■ Web page edit records
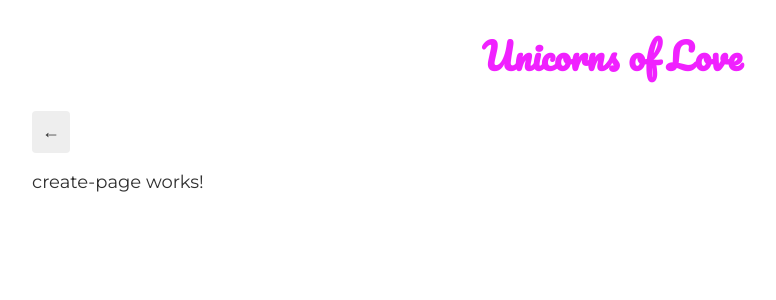
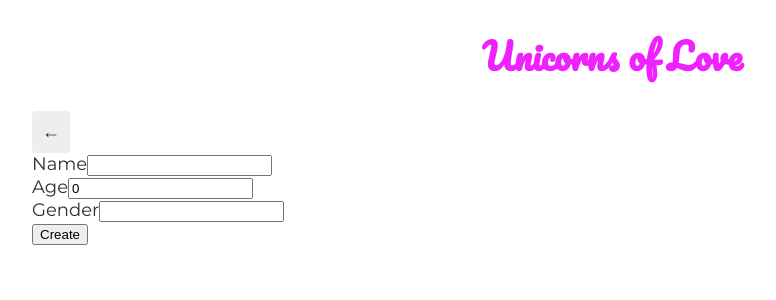
Before and after one commit to florentlandure/unicornsOfLove, an Angular app: page /create in a window 1280 px wide. Shown: the top 300 px of the page, without its empty margins (28-804 px from the left). Built offline with nearby package versions, Linux system fonts and the light colour scheme.

Commit message:
Input data reset on submit

```diff
--- a/src/app/create-page/create-page.component.html
+++ b/src/app/create-page/create-page.component.html
@@ -1,4 +1,16 @@
 <app-return></app-return>
-<p>
-  create-page works!
-</p>
+<form (ngSubmit)="onSubmit()">
+  <div>
+    <label for="name">Name</label>
+    <input type="text" name="name" id="name" [(ngModel)]="name">
+  </div>
+  <div>
+    <label for="age">Age</label>
+    <input type="number" name="age" min="0" id="age" [(ngModel)]="age">
+  </div>
+  <div>
+    <label for="gender">Gender</label>
+    <input type="text" name="gender" id="gender" [(ngModel)]="gender">
+  </div>
+  <button type="submit">Create</button>
+</form>
--- a/src/app/create-page/create-page.component.ts
+++ b/src/app/create-page/create-page.component.ts
@@ -1,5 +1,6 @@
 import { Component, OnInit } from '@angular/core';
 import { UnicornService } from './../unicorn.service';
+import { Unicorn } from './../models/Unicorn';
 
 @Component({
   selector: 'app-create-page',
@@ -8,9 +9,28 @@ import { UnicornService } from './../unicorn.service';
 })
 export class CreatePageComponent implements OnInit {
 
-  constructor() { }
+  name = '';
+  color = 'FFFFFF';
+  gender = '';
+  age = 0;
+
+  constructor(private unicornService: UnicornService) { }
 
   ngOnInit() {
+    console.log(this.unicornService.fetchLocalStorage());
+  }
+
+  onSubmit() {
+    if (this.name.trim() !== '' && this.color.trim() !== '' && this.gender.trim() && this.age >= 0) {
+      // Store new unicorn locally
+      this.unicornService.create(new Unicorn(this.name, this.color, this.gender, this.age));
+
+      // Reset input data
+      this.name = '';
+      this.color = '';
+      this.gender = '';
+      this.age = 0;
+    }
   }
 
 }
--- a/src/app/models/Unicorn.ts
+++ b/src/app/models/Unicorn.ts
@@ -3,4 +3,11 @@ export class Unicorn {
   color: string;
   gender: string;
   age: number;
+
+  constructor (name: string, color: string, gender: string, age: number) {
+    this.name = name;
+    this.color = color;
+    this.gender = gender;
+    this.age = age;
+  }
 }
--- a/src/app/unicorn.service.ts
+++ b/src/app/unicorn.service.ts
@@ -7,19 +7,42 @@ export class UnicornService {
   unicorns: Unicorn[];
 
   constructor() {
-
+    this.unicorns = [];
   }
 
-  create() {
-
+  create(unicorn: Unicorn) {
+    this.unicorns.push(unicorn);
+    this.saveLocalStorage(this.unicorns);
   }
 
-  fetchLocalStorage() {
+  fetchLocalStorage(): Unicorn[] {
+    // Check if unicorns are already stored locally
     const ls = localStorage.getItem('unicorns');
-    console.log(ls);
+
+    if (ls !== null) {
+      const arr: Unicorn[] = JSON.parse(ls);
+
+      arr.forEach(u => {
+        this.unicorns.push(new Unicorn(u.name, u.color, u.gender, u.age));
+      });
+    }
+    return this.unicorns;
   }
 
-  find(id: number): Unicorn {
-    return null;
+  // Store unicorns locally
+  saveLocalStorage(unicorns: Unicorn[]) {
+    const storage = [];
+
+    unicorns.forEach((u, key) => {
+      storage.push({
+        id: key,
+        name: u.name,
+        gender: u.gender,
+        color: u.color,
+        age: u.age
+      });
+    });
+
+    localStorage.setItem('unicorns', JSON.stringify(storage));
   }
 }
```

■ INSTRUCTIONS FOR THE TASK
Omit the pictures, then set down all the remaining data exactly as given.

■ COMPLETED EXERCISE
Before and after one commit to florentlandure/unicornsOfLove, an Angular app: page /create in a window 1280 px wide. Shown: the top 300 px of the page, without its empty margins (28-804 px from the left). Built offline with nearby package versions, Linux system fonts and the light colour scheme.

Commit message:
Input data reset on submit

```diff
--- a/src/app/create-page/create-page.component.html
+++ b/src/app/create-page/create-page.component.html
@@ -1,4 +1,16 @@
 <app-return></app-return>
-<p>
-  create-page works!
-</p>
+<form (ngSubmit)="onSubmit()">
+  <div>
+    <label for="name">Name</label>
+    <input type="text" name="name" id="name" [(ngModel)]="name">
+  </div>
+  <div>
+    <label for="age">Age</label>
+    <input type="number" name="age" min="0" id="age" [(ngModel)]="age">
+  </div>
+  <div>
+    <label for="gender">Gender</label>
+    <input type="text" name="gender" id="gender" [(ngModel)]="gender">
+  </div>
+  <button type="submit">Create</button>
+</form>
--- a/src/app/create-page/create-page.component.ts
+++ b/src/app/create-page/create-page.component.ts
@@ -1,5 +1,6 @@
 import { Component, OnInit } from '@angular/core';
 import { UnicornService } from './../unicorn.service';
+import { Unicorn } from './../models/Unicorn';
 
 @Component({
   selector: 'app-create-page',
@@ -8,9 +9,28 @@ import { UnicornService } from './../unicorn.service';
 })
 export class CreatePageComponent implements OnInit {
 
-  constructor() { }
+  name = '';
+  color = 'FFFFFF';
+  gender = '';
+  age = 0;
+
+  constructor(private unicornService: UnicornService) { }
 
   ngOnInit() {
+    console.log(this.unicornService.fetchLocalStorage());
+  }
+
+  onSubmit() {
+    if (this.name.trim() !== '' && this.color.trim() !== '' && this.gender.trim() && this.age >= 0) {
+      // Store new unicorn locally
+      this.unicornService.create(new Unicorn(this.name, this.color, this.gender, this.age));
+
+      // Reset input data
+      this.name = '';
+      this.color = '';
+      this.gender = '';
+      this.age = 0;
+    }
   }
 
 }
--- a/src/app/models/Unicorn.ts
+++ b/src/app/models/Unicorn.ts
@@ -3,4 +3,11 @@ export class Unicorn {
   color: string;
   gender: string;
   age: number;
+
+  constructor (name: string, color: string, gender: string, age: number) {
+    this.name = name;
+    this.color = color;
+    this.gender = gender;
+    this.age = age;
+  }
 }
--- a/src/app/unicorn.service.ts
+++ b/src/app/unicorn.service.ts
@@ -7,19 +7,42 @@ export class UnicornService {
   unicorns: Unicorn[];
 
   constructor() {
-
+    this.unicorns = [];
   }
 
-  create() {
-
+  create(unicorn: Unicorn) {
+    this.unicorns.push(unicorn);
+    this.saveLocalStorage(this.unicorns);
   }
 
-  fetchLocalStorage() {
+  fetchLocalStorage(): Unicorn[] {
+    // Check if unicorns are already stored locally
     const ls = localStorage.getItem('unicorns');
-    console.log(ls);
+
+    if (ls !== null) {
+      const arr: Unicorn[] = JSON.parse(ls);
+
+      arr.forEach(u => {
+        this.unicorns.push(new Unicorn(u.name, u.color, u.gender, u.age));
+      });
+    }
+    return this.unicorns;
   }
 
-  find(id: number): Unicorn {
-    return null;
+  // Store unicorns locally
+  saveLocalStorage(unicorns: Unicorn[]) {
+    const storage = [];
+
+    unicorns.forEach((u, key) => {
+      storage.push({
+        id: key,
+        name: u.name,
+        gender: u.gender,
+        color: u.color,
+        age: u.age
+      });
+    });
+
+    localStorage.setItem('unicorns', JSON.stringify(storage));
   }
 }
```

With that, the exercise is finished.